Yelena Isinbayeva has been a vocal critic of Russia's expulsion from the international fold ©Getty Images

"I would like to express my point of view on the recently appeared doping story video from another informant," the International Olympic Committee Athletes' Commission member said.

"I have a question: why don’t the informants contact investigating authorities instead of filming material on a hidden camera and then selling it?

"Why don’t they go to the Ministry of Sports or anti-doping agency to declare the violations? 

"Why are all athletes accused again with no evidence? 

"All around the world the facts of anti-doping violations by certain athletes and their staff are considered as their own personal responsibility."

The pole vaulter, Olympic champion at Athens 2004 and Beijing 2008 but who had to miss Rio 2016 because of her country's ban, said the phrase "state-sponsored doping" also needed more explanation.

"In my opinion, in order to declare 'state support of doping', it is necessary to define what the word state means," she said. 

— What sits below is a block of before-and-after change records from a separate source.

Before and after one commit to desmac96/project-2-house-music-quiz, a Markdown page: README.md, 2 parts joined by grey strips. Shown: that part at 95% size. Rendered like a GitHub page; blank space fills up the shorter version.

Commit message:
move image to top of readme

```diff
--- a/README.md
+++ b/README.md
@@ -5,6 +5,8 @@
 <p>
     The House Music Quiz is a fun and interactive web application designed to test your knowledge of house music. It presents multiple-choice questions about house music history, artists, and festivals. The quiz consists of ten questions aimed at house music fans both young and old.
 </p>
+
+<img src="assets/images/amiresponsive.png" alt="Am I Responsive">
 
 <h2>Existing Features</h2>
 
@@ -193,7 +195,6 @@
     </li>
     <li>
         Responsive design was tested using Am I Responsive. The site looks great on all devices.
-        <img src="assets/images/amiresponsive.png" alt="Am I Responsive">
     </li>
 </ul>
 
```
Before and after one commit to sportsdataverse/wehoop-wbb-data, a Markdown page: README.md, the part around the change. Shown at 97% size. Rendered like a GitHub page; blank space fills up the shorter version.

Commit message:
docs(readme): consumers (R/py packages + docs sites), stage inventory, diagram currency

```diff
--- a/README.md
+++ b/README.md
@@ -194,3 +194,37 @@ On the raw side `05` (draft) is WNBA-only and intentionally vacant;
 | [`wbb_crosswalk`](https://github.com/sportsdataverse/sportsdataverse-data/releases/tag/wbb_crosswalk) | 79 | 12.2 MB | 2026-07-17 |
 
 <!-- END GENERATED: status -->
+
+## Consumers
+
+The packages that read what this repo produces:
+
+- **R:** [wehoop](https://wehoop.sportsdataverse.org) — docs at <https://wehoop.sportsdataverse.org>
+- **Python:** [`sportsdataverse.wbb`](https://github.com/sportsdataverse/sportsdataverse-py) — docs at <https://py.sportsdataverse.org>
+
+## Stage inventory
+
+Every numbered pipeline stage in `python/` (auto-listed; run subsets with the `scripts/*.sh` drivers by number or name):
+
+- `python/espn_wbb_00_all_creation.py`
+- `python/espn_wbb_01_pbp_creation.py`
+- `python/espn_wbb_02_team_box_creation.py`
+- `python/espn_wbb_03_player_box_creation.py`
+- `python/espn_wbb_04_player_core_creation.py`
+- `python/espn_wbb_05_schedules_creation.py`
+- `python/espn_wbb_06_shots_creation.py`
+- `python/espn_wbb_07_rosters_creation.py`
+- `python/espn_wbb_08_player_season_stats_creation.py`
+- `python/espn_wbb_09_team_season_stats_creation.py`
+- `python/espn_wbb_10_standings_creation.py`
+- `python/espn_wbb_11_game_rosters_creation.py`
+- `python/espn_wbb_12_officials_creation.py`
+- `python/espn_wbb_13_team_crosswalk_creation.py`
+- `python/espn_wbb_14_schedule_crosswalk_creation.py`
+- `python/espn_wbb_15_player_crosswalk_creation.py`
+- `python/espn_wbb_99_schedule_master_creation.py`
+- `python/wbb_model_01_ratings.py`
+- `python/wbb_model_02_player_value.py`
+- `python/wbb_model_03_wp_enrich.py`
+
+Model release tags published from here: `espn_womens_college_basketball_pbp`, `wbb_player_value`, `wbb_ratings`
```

"Is it the President and his subordinates or is it any citizen of the Russian Federation?

"I am, by all means, against doping, against those people who violate anti-doping rules, but also I am against those, who with no evidence and reasons it brings together the guilty and the innocent athletes making him/herself a fighter for justice and blaming everybody around.

"And what is typical is that our country and our clean athletes are denigrated exactly by those sportsmen who failed in sports.

"I declare that clean sport was, is and will be in Russia, and my career is its confirmation. 

"For us, our health and our reputation are more important than dirty medals.

"In our country, there is a huge number of honest professional athletes who will tell about their cleanness themselves. 

"Unfortunately, those sportsmen who have no relation to doping, are suffering because of people who failed in sports, violated anti-doping rules and wanted to earn money in such way."

The IAAF Taskforce led by Rune Andersen has visited Russia over the last two days ©Getty Images
The IAAF Taskforce led by Rune Andersen has visited Russia over the last two days ©Getty Images

Isinbayeva's comments coincide with the final day of a two-day visit to Russia by the IAAF Taskforce overseeing the country's potential reinstatement to international competition.

Russia were banned by the IAAF in November 2015.

The Taskforce is due to report to the IAAF's ruling Council at its meeting in Cap d’Ail in France on February 6.

Last month, the Council ruled that the suspension would remain in place as convincing evidence "that anti-doping procedures within its borders can be conducted effectively and without interference" had not been provided.

Russian Athletics Federation President Dmitry Shlyakhtin said he was expecting the IAAF to provide a time-frame for athletes to return to action.

"We expect that they will give us a specific answer shortly about when our athletes will receive specific information on their participation in tournaments," he told Rossiya 24.

The IAAF will not be commenting until the February Council meeting.